Phase III is where, without conscious thought and introspection, we can slide from achievement into mere involvement. I wouldn’t suggest that everyone will do this. In fact, most adults stay fairly busy with the essentials of life, family and work. So when there’s some spare time, the choice to engage in social networking, well considered, is just fine.

What I’m referring to is the larger issues of Internet life that can affect the culture of younger people for the long term. This is described by Nicholas Carr in his book, The Shallows: What the Internet is Doing to Our Brains. You can read the summary at Amazon, but Gord Hotchkiss summarizes nicely:


“His [Carr’s] basic premise is that our current environment, with its deluge of available information typically broken into bite-sized pieces served up online, is ‘dumbing down’ our brains. We no longer read, we scan. We forego the intellectual heavy lifting of prolonged reading for the more immediate gratification of information foraging. We’re becoming a society of attention-deficit dolts.”


Of course, if we’re well read, we already know about all that. But right here, right now, in the case of Apple, it’s almost as if Apple has grown tired of being the misfit, the rebel, the troublemaker. Instead, Apple wants to fit in — in every part of our life because that’s where the cash flow is. Apple has completed the process of cashing in on its products and brand, and now there’s no place to go except to go for the money. You can’t go wrong cashing in on narcissistic behavior.


As part of its current ambitions, Apple is eying the living room TV viewer with more focus. The company would like to do an end run around the cable and satellite companies and place itself in a premiere position as the company that sells us our commercial-free TV shows. That’s a boat rocking proposition to be sure, but also reveals Apple’s ambitions to alter our TV culture.
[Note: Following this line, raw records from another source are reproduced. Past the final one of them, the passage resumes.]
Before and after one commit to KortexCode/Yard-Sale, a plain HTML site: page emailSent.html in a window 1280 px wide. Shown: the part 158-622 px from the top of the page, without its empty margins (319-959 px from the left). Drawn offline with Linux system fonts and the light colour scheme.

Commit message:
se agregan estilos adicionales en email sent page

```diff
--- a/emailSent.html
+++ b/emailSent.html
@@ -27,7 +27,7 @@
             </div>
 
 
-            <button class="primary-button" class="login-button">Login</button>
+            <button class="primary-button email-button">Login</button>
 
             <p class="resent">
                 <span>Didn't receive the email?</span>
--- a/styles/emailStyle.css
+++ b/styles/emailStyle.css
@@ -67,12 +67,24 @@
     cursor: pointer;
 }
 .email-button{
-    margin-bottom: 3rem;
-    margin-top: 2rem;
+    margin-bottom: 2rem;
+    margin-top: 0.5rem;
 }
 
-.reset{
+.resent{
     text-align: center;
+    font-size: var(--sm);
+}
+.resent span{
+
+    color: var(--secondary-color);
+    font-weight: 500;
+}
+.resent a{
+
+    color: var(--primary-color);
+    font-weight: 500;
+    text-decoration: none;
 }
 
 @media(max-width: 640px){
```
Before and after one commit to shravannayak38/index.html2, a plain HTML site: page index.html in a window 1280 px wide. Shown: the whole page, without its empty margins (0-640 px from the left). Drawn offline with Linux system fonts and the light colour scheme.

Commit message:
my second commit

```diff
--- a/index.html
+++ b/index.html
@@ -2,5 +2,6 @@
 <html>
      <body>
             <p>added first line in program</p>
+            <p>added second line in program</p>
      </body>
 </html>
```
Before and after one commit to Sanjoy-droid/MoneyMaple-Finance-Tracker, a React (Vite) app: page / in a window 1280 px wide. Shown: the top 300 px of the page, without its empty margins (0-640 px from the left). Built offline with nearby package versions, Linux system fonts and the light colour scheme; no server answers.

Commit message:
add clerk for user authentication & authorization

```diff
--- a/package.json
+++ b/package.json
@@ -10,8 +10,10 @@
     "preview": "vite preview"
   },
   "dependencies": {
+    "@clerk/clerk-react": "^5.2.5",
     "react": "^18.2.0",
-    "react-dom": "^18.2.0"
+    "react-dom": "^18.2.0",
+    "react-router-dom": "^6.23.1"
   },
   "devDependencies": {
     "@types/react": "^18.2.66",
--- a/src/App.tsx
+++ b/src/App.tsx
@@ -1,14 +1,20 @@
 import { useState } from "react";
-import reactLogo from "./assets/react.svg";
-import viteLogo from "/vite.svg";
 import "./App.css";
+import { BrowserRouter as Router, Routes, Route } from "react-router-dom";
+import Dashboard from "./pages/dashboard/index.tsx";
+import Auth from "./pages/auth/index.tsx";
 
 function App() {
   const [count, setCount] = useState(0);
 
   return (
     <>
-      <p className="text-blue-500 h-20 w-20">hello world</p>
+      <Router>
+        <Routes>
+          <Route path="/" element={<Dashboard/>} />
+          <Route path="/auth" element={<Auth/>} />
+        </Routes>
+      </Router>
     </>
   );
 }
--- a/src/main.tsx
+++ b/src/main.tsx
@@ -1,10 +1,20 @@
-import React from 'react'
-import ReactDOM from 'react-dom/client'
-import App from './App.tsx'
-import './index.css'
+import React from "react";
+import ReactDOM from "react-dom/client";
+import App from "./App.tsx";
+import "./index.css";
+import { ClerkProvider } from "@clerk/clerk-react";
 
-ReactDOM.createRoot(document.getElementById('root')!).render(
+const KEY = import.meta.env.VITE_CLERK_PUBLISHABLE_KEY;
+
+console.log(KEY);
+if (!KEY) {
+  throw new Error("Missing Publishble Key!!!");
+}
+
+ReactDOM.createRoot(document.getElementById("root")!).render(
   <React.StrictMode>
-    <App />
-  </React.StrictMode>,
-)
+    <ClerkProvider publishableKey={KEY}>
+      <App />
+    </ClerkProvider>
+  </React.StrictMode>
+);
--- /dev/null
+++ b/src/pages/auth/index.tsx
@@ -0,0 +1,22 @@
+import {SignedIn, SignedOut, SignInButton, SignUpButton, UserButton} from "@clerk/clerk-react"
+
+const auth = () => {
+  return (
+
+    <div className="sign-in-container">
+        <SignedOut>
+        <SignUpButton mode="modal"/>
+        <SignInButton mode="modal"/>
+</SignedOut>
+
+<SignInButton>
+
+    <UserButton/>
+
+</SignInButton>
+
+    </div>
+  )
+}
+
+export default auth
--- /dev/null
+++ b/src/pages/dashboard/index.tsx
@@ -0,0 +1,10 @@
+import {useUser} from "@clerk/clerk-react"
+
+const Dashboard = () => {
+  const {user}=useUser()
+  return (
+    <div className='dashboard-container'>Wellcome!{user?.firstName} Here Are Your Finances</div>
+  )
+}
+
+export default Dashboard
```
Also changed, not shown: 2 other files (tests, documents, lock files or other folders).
Apple TV

Apple remains everything we want it to be. It builds great products, and we love to use them. We can chose to use some and dabble elsewhere when needed to suit our needs.

The danger, however, is that Apple is becoming hooked on the power and the money.  To maintain growth, reach for US$100 billion dollars in the bank, and outperform every other tech company on the planet, Apple can no longer afford to invest heavily in products and tools that serve the heavy lifters, the geniuses, the renegades. Those gifted people may have to look elsewhere for those life tools. Apple has shown that, while it continues to support legacy products for the creative, they’ll also cave to whatever is currently popular in order to increase revenues. Apple is now mainstream.

In essence, Apple has reached Phase III. It can do anything it pleases. How it handles that power nowadays will reveal additional nuances about the character and future of the company.


* Conveniently, Apple will pick a friend for you if you don’t have any.